She’s busy studying for finals, and she asks to hold the interview when they are over. Shomron, 20, like her heroine Efrat Yefet, is studious, industrious, a “star student” and something of a bookworm. One probably has to be to publish a novel at 19. She is strikingly poised, mature and idealistic for her age. At times she passionately gives facts and information about her community like a caring yet strict teacher – which is a good thing, since her ambition is to impact society as a high-school English teacher.
Grains of Sand is the first novel to emerge out of the rubble of Gush Katif, and it is through teenaged Efrat Yefet that Shomron allows readers to become familiar with life there in the years leading up to disengagement.
As I step into the Shomron family caravilla (prefab housing unit) in Nitzan, more similarities between the author and Efrat begin to surface. A golden retriever rushes to the door and happily greets me as another fluffy-haired mutt looks on. The Shomrons’ three dogs are characters in the novel, and pictures of them illustrate the book. The portrait of an animal-loving Gush Katif family of four fits with another one of Shomron’s literary purposes, to break stereotypes of settlers.
“I wanted my family to be different, to show the heterogeneous nature of the settlers that society often overlooks,” explains the petite brunette in her small kitchen/dining room.

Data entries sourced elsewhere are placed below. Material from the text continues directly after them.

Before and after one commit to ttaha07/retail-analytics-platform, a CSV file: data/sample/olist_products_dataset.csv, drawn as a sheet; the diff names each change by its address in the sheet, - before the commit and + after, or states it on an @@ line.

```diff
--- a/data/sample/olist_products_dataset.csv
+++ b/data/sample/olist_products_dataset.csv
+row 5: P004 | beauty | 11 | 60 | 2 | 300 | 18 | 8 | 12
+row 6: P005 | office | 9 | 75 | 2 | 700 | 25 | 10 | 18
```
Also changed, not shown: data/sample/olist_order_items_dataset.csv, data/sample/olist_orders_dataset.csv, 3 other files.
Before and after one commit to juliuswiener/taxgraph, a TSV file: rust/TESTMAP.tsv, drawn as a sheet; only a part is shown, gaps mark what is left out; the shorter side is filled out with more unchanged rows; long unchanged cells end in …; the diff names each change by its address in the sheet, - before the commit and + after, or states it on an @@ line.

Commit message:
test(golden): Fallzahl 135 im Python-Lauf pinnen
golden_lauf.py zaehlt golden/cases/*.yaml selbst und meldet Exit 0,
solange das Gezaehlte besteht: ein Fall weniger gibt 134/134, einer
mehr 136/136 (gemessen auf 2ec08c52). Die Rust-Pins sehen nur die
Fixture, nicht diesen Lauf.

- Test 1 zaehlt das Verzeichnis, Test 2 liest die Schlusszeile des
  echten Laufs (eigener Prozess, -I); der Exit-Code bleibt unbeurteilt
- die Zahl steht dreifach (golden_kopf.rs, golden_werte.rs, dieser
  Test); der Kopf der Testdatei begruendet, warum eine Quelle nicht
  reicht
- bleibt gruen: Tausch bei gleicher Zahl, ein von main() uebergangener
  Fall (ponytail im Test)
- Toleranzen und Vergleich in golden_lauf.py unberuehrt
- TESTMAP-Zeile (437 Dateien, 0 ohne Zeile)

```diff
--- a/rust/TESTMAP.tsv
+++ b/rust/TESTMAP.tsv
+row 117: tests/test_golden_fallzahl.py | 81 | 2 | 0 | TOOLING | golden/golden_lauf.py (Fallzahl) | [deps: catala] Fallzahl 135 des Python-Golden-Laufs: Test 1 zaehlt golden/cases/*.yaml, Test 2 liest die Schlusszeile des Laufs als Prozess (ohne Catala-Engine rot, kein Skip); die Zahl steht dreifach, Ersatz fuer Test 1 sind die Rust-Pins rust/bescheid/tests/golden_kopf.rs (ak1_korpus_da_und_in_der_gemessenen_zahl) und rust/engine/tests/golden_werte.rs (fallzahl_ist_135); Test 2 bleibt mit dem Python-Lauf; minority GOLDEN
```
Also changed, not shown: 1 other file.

Shomron proves to be an articulate, knowledgeable spokeswoman for her community – thanks in part to her work as an English translator for Friends of Gush Katif – but she also wrote the novel, which she began in April 2005, as a means of therapy. READ THE REST IN THE JERUSALEM POST.